The new tarmac covering has caused consternation across the city, with Cllr Séighin Ó Ceallaigh dismissing it as a ‘glorified resurfacing job’ Pictures: Adrian Butler
LIMERICK City and County Council official James Moylan has launched a robust defence of the new tarmac toppings on the main streets of the city.
At this month’s metropolitan district meeting, councillors were largely critical of the new ‘Ecoflex’ tarmac coverings laid down across the last week.
Labour councillor Elena Secas asked whether council bosses would lay this kind of tarmac in front of their own door.
Meanwhile, Fine Gael councillor Michael Hourigan said traders are “justified” in their concerns as rate payers, and Cllr Cian Prendiville, Solidarity, questioned whether a lighter colouring could have been used for the covering.
But in response, Mr Moylan said: “The use of Ecoflex causes minimum disruption to the public, it is environmentally friendly and is the most economical footpath repair on the market.”
He also pointed out that: “Removal and disposal of existing paths is not required, and the new surface laid down is durable and allows for good grip.”
There was criticism from the business community, with Roches Street traders Brian Mortell and Sean McIlfratrick, Lawless Flowers particularly vocal.
But Cllr Secas said: “It’s not only the business community, everyone has been left furious by this.
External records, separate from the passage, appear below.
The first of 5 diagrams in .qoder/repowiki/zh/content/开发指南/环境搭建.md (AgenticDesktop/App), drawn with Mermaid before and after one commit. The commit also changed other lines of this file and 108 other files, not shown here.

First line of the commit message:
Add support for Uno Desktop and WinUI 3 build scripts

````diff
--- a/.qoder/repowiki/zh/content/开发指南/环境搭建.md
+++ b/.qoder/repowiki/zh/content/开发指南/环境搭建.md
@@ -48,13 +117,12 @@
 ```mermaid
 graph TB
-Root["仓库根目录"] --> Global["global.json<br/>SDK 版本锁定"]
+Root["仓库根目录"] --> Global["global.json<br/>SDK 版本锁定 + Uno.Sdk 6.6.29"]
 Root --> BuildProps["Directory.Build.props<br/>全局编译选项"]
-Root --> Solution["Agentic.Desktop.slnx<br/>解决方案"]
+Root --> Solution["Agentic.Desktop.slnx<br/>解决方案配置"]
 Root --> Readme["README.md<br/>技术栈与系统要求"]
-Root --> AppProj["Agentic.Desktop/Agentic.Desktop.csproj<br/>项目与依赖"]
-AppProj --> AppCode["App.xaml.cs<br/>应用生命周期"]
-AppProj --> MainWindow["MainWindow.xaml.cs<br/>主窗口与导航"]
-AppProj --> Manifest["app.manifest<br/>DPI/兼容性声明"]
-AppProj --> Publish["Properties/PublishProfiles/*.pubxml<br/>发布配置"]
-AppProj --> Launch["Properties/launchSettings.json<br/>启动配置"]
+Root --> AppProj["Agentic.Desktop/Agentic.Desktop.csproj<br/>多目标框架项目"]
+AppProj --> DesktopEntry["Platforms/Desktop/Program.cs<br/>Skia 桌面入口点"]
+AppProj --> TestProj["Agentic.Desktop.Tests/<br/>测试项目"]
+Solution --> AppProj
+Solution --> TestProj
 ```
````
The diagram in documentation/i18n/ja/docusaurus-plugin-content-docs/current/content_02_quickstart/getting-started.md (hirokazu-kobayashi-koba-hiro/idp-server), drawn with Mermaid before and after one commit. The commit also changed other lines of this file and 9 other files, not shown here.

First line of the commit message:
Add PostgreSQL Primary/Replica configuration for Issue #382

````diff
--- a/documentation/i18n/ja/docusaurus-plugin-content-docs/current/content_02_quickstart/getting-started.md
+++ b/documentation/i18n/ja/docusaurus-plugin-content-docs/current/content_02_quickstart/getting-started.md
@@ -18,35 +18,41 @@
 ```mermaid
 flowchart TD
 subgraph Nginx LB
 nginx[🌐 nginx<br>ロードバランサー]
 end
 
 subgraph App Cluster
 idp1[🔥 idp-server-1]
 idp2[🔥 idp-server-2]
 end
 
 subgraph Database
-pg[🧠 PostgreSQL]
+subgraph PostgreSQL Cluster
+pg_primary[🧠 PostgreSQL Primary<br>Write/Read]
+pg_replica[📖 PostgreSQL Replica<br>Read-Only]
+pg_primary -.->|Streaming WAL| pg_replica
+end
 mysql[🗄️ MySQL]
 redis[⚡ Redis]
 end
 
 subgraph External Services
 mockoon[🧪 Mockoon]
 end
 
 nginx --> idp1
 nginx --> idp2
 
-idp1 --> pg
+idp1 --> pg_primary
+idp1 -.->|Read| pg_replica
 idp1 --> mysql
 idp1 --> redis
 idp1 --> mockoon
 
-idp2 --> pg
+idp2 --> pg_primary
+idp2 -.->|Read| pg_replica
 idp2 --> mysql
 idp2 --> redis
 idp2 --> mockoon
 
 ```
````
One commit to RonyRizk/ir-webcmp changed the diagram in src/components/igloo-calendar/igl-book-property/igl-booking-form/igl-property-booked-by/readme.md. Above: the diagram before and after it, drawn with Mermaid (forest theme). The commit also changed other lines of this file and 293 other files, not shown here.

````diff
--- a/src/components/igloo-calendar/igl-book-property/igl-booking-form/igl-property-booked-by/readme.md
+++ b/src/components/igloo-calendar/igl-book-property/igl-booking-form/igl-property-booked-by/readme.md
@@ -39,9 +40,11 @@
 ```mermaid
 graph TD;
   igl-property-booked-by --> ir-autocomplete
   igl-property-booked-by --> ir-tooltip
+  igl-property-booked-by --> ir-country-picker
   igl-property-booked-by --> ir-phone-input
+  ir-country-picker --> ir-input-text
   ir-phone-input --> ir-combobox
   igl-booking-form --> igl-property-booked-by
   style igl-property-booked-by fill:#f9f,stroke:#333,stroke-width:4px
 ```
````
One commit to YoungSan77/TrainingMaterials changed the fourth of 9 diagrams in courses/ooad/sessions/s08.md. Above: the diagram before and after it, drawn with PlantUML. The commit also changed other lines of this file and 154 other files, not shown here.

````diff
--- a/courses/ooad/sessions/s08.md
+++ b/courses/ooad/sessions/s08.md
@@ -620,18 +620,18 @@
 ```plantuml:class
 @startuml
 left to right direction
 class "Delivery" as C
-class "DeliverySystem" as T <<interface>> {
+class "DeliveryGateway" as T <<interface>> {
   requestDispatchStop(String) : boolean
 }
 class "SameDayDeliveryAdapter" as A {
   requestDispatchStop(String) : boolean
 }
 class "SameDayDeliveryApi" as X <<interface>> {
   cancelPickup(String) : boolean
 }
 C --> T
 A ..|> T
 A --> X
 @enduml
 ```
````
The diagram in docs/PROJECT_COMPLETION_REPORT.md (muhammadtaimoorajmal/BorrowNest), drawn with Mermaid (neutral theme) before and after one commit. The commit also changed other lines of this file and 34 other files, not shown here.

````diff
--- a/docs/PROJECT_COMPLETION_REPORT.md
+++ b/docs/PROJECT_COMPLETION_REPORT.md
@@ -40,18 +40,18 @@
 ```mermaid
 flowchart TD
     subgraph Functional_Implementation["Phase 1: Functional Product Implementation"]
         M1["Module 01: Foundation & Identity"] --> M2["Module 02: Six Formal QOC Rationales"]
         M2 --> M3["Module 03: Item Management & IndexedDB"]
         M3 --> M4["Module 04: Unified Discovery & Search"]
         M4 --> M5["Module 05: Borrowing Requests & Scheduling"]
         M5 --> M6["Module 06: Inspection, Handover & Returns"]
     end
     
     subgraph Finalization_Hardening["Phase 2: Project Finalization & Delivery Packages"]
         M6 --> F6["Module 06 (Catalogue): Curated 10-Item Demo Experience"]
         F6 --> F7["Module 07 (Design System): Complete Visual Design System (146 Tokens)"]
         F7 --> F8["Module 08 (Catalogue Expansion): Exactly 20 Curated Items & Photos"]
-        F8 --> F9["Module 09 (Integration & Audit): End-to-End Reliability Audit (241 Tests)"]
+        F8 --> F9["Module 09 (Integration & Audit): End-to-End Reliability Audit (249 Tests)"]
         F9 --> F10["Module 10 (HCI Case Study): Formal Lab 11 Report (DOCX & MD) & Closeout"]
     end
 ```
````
I just wonder if the person who made the decision would lay the same material in front of their own door?”
It was noted the tarmac was laid overnight. But Mr Moylan said this was in order to prevent any negative impact on traders.
“The new surface will stop people having accidents. There was a mismatch of materials before, so where we can, we have matched them,” he added at the monthly meeting.
“It is very important to note that all the areas resurfaced with the new surface is exactly the same as the one it replaced. All of the footpath surfaces were already Ecoflex that have aged as a result of age, weather and footfall, Mr Moylan added.
Independent councillor Frankie Daly sounded a note of praise for the local authority’s actions, however.
“There were huge health and safety concerns before, and I would welcome this. It was a necessary step which needed to be taken. When the council does something right, we need to commend them,” he added.
But Cllr Séighin Ó Ceallaigh, Sinn Fein, dismissed it as a “glorified resurfacing job”.
“Staff seem to be going ahead with this plan without the support of the elected members, which is never a good thing,” he told this month’s meeting of the metropolitan district which took place at Limerick City Hall.